What is being asked:
Some lines in the material below hold the word "changed". Copy all of them.

Data extract:

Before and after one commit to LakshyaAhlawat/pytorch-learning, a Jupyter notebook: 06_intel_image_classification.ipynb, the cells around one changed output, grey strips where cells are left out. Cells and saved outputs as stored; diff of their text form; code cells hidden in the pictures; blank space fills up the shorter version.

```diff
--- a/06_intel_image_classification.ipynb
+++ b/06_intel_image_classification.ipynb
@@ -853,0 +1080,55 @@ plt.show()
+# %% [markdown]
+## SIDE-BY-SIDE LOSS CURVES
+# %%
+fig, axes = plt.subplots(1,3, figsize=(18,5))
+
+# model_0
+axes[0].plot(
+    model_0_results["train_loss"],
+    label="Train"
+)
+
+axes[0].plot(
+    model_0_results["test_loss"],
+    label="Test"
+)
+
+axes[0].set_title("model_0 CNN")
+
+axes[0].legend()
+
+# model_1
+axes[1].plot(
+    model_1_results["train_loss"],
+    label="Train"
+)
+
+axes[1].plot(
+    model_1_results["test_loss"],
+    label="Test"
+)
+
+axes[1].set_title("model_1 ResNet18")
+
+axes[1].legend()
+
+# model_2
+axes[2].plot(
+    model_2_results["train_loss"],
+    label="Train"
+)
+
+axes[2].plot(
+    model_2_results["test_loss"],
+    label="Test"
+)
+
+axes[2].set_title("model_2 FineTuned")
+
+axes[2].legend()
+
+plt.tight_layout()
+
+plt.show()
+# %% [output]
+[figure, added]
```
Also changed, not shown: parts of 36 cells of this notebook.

Expected answer:
Before and after one commit to LakshyaAhlawat/pytorch-learning, a Jupyter notebook: 06_intel_image_classification.ipynb, the cells around one changed output, grey strips where cells are left out. Cells and saved outputs as stored; diff of their text form; code cells hidden in the pictures; blank space fills up the shorter version.
Also changed, not shown: parts of 36 cells of this notebook.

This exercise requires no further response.